An international complement of scholars and practitioners discuss the relationship between democracy and media at a conference at the School of Global and International Studies February 15 from 2 to 5:30 pm.
“Speaking Truth to Power: Media Capture, Disinformation and Democracy,” the conference marks the Bloomington launch of the partnership between SGIS and the National Endowment for Democracy, and in particular the endowment’s Center for International Media Assistance. The symposium will draw attention to the intersecting challenges confronting media systems and democracy, featuring two panels of researchers, policy experts, and leaders of the front-line efforts to safeguard reliable information and democratic debate around the world.
An independent news media system is widely considered the cornerstone of a thriving democracy. In recent years, one of the first signs of political turmoil in countries around the world has been the emergence of obstacles to reporting or accessing the news – and, often, the development of unconventional news outlets.
“From Turkey to Hungary to Venezuela and Ecuador, leaders have consolidated their power,” notes Elizabeth Stein, the inaugural Mark Helmke Postdoctoral Scholar on Global Media, Development and Democracy at SGIS. “In each case, one of the first pillars of democracy they attack is the independent news media, taking measures to limit freedom of the press.”
The relationship between NED and SGIS was inaugurated in December 2016 with a conference at the U.S. Capitol Visitors Center in Washington, D.C. The partnership established the Helmke Postdoctoral Scholarship Stein holds, and created internship opportunities for SGIS students both at NED’s Washington offices and overseas, in the countries where NED/CIMA is involved.
Stein, whose research focuses on Brazil, will be speaking on the conference's first panel, “Captured Media, Captured Democracies.” The media are said to be “captured” when media owners collude with or are commandeered by those in power – whether state or corporate interests -- who often disable the capacity for media regulation. “The major sources of information for the citizens of [many] states in Brazil are controlled by the very politicians who should be subject to media scrutiny,” Stein explains. A captured media system is not only a gauge of a state in crisis, but a contributor to one. “The ability of a journalist to hold the Governor accountable,” Stein notes, “when the Governor also is the journalist's employer is rather limited.”

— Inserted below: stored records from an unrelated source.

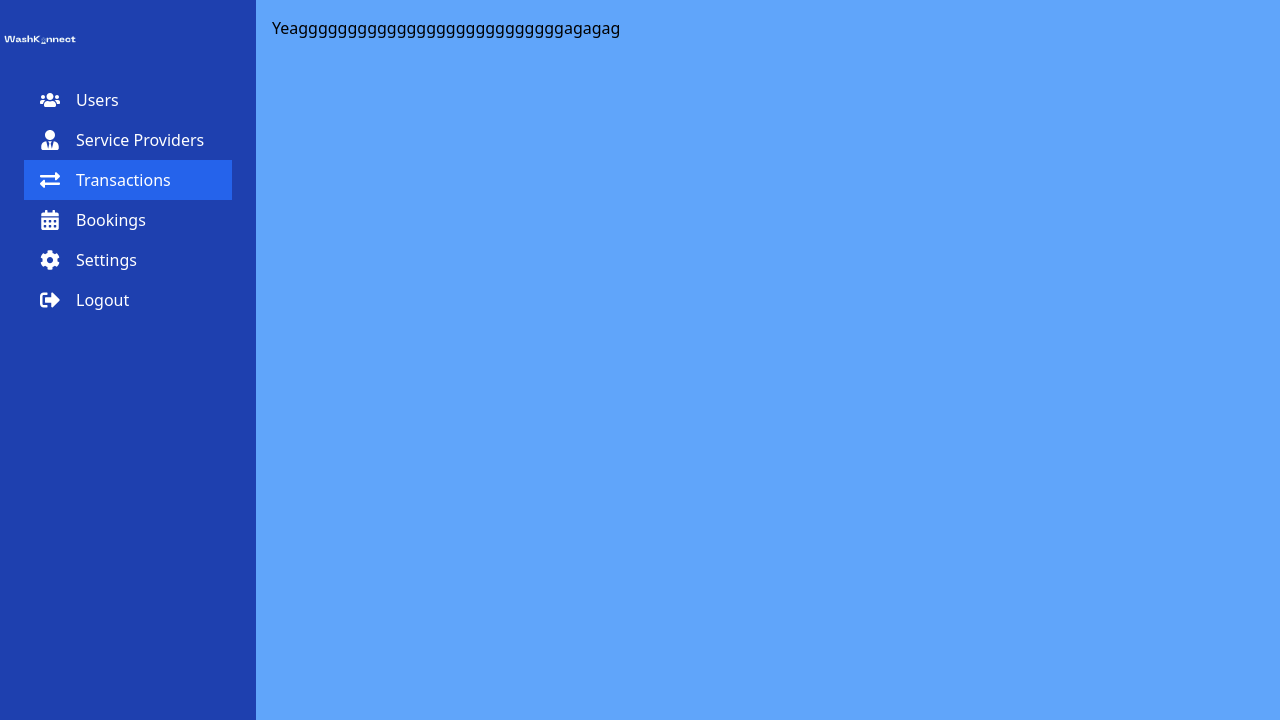
Repository: TEKVOLUTION-LTD/Admin-washKonnect
Page: /dashboard/transactions (app in Admin-WashKonnect/)
The author's editor kept a copy of each file at every save. The page is drawn from the files as they stood at one save, then again after the next save.
The browser window is 1280 px wide. The pictures show the whole page.
The project was rebuilt for these pictures with package versions that can differ from the ones it lists, and the page was loaded fresh each time. Also part of the build but not shown: Admin-WashKonnect/vite.config.js, Admin-WashKonnect/src/api/api.js, Admin-WashKonnect/src/pages/LoginPage.jsx, Admin-WashKonnect/src/components/Pagination.jsx, Admin-WashKonnect/src/components/UsersPage.jsx, Admin-WashKonnect/src/pages/ServiceProviderPage.jsx, Admin-WashKonnect/src/pages/BookingsPage.jsx, Admin-WashKonnect/src/pages/SettingsPage.jsx and 1 more.

Above is the page before, as saved 2024-11-20 10:46:39.

### Admin-WashKonnect/src/App.jsx
import { BrowserRouter as Router, Route, Routes } from "react-router-dom";
import LoginPage from "./pages/LoginPage";
import Dashboard from "./pages/Dashboard";

function App() {
  return (
    <Router>
      <Routes>
        <Route path="/" element={<LoginPage />} />
        <Route path="/dashboard/*" element={<Dashboard />} />
      </Routes>
    </Router>
  );
}

export default App;

### Admin-WashKonnect/src/pages/Dashboard.jsx
import { Route, Routes } from "react-router-dom";
import Sidebar from "../components/Sidebar";
import UserPage from "../components/UsersPage";
import ServiceProviderPage from "./ServiceProviderPage";
import TransactionPage from "./TransactionsPage";
import BookingsPage from "./BookingsPage";
import SettingsPage from "./SettingsPage";
import LogoutPage from "./LogoutPage";

const Dashboard = () => {
  return (
    <div className="flex h-screen ">
      <Sidebar />
      <div className="flex-1 bg-blue-400 p-4 overflow-auto ">
        <Routes>
          <Route path="users" element= {<UserPage />} />
          <Route path="service-providers" element={<ServiceProviderPage />} />
          <Route path="transactions" element={<TransactionPage />} />
          <Route path="bookings" element={<BookingsPage />} />
          <Route path="settings" element={<SettingsPage />} />
          <Route path="logout" element={<LogoutPage />} />
        </Routes>
      </div>
    </div>
  );
};

export default Dashboard;

### Admin-WashKonnect/src/components/Sidebar.jsx
import { NavLink } from "react-router-dom";
import { FaUsers, FaUserTie, FaExchangeAlt, FaCalendarAlt, FaCog, FaSignOutAlt } from "react-icons/fa";
import WashkonnectLogo from '../assets/WashkonnectLogo.png'

const Sidebar = () => {
  const links = [
    { name: "Users", path: "users", icon: <FaUsers /> },
    { name: "Service Providers", path: "service-providers", icon: <FaUserTie /> },
    { name: "Transactions", path: "transactions", icon: <FaExchangeAlt /> },
    { name: "Bookings", path: "bookings", icon: <FaCalendarAlt /> },
    { name: "Settings", path: "settings", icon: <FaCog /> },
    { name: "Logout", path: "logout", icon: <FaSignOutAlt /> },
  ];

  return (
    <div className="w-64 bg-blue-800 text-white h-full  flex flex-col">
      <div>
        <img src={WashkonnectLogo} className="h-[5rem]" alt="" />
      </div>
      <nav className="flex-1 mt-[rem] px-[1.5rem] ">
        {links.map((link) => (
          <NavLink
            key={link.name}
            to={`/dashboard/${link.path}`}
            className={({ isActive }) =>
              `block px-4 py-2 flex items-center space-x-4 hover:bg-blue-400 ${
                isActive ? "bg-blue-600" : ""
              }`
            }
          >
            <span className="text-xl">{link.icon}</span>
            <span>{link.name}</span>
          </NavLink>
        ))}
      </nav>
    </div>
  );
};

export default Sidebar;

### Admin-WashKonnect/src/pages/TransactionsPage.jsx
import React from 'react'

const TransactionsPage = () => {
  return (
    <div>
      Yeagggggggggggggggggggggggggggagagag
    </div>
  )
}

export default TransactionsPage

Loaded but not shown: Admin-WashKonnect/index.html (common file); Admin-WashKonnect/src/main.jsx (common file); Admin-WashKonnect/src/index.css (common file); Admin-WashKonnect/tailwind.config.js (common file)

After the next save:
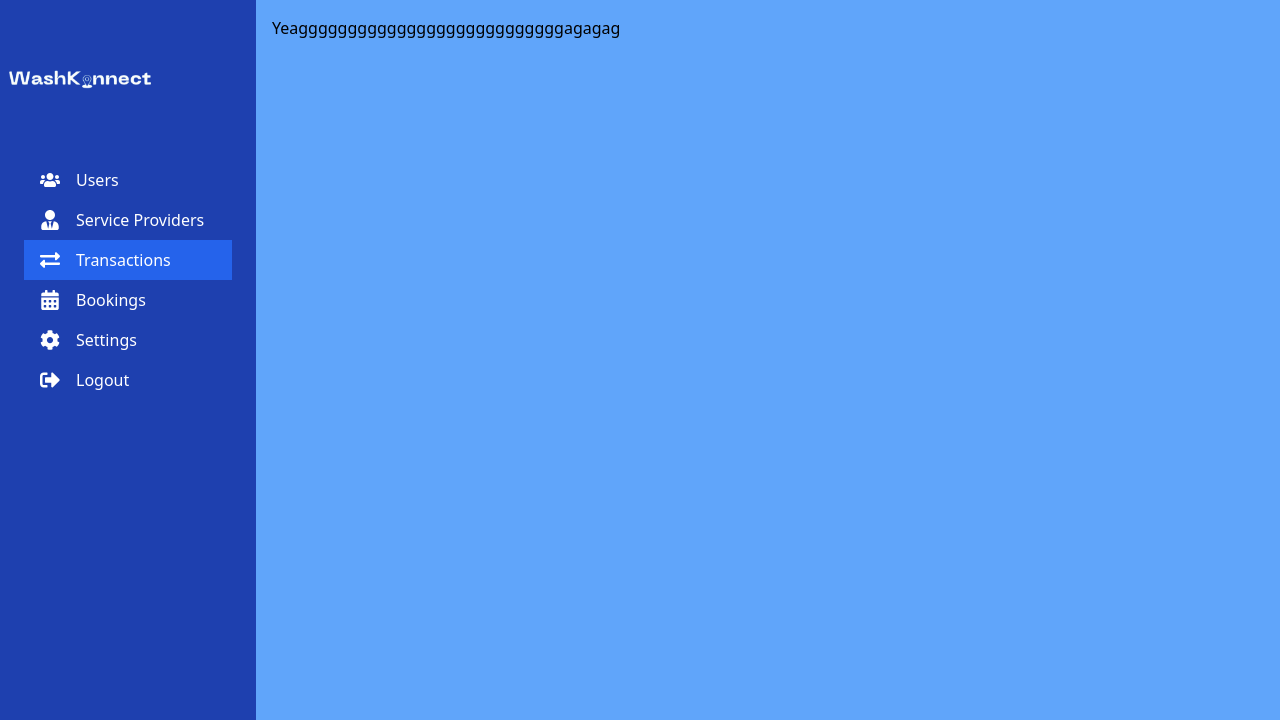
Saved 15 s later.
--- a/Admin-WashKonnect/src/components/Sidebar.jsx
+++ b/Admin-WashKonnect/src/components/Sidebar.jsx
@@ -15,7 +15,7 @@ const Sidebar = () => {
   return (
     <div className="w-64 bg-blue-800 text-white h-full  flex flex-col">
       <div>
-        <img src={WashkonnectLogo} className="h-[5rem]" alt="" />
+        <img src={WashkonnectLogo} className="h-[10rem]" alt="" />
       </div>
       <nav className="flex-1 mt-[rem] px-[1.5rem] ">
         {links.map((link) => (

Joining Stein on the first panel are scholars and practitioners who have illuminated the role media plays in liberal democracies and non-democratic regimes around the world. Along with Stein, speakers include Natalia Arno, President, Free Russia Foundation; Shanthi Kalathil, Director of the International Forum for Democratic Studies at the N.E.D.; Gabor Scheiring, Research Associate, University of Cambridge, Chair, Progressive Hungary Campaign. The panel’s moderator is Paul Helmke, Professor of Practice at the IU School of Public & Environmental Affairs, and brother of the postdoctoral position’s namesake. Longtime press secretary to Senator Richard Lugar, Mark Helmke was also a journalist known for his work in democracy projects in Latin American and post-Soviet Ukraine, as well as in dismantling apartheid in South Africa.
The second panel will feature speakers who are leading the efforts to combat media capture and disinformation around the world. Participants include Aleksander Dardeli, Executive Vice President for Strategy and Development, IREX; Maxine Tanya Hamada, Corporate Secretary, Institute for Leadership, Empowerment & Democracy, and Member, Steering Committee of the World Movement for Democracy; Miriam Lanskoy, Senior Director for Russia and Eurasia, National Endowment for Democracy; and Marco Larizza, Senior Public Sector Specialist, Governance Global Practice, World Bank. CIMA Senior Director Mark Nelson will moderate the panel.
The conference will conclude with a conversation between SGIS Dean Lee Feinstein and NED President Carl Gershman.
“Many political scientists focus predominantly on the existence of competitive elections to classify whether countries are or are not democracies,” Helmke Scholar Stein has commented. “But how long can a country sustain a democracy without free and independent media?”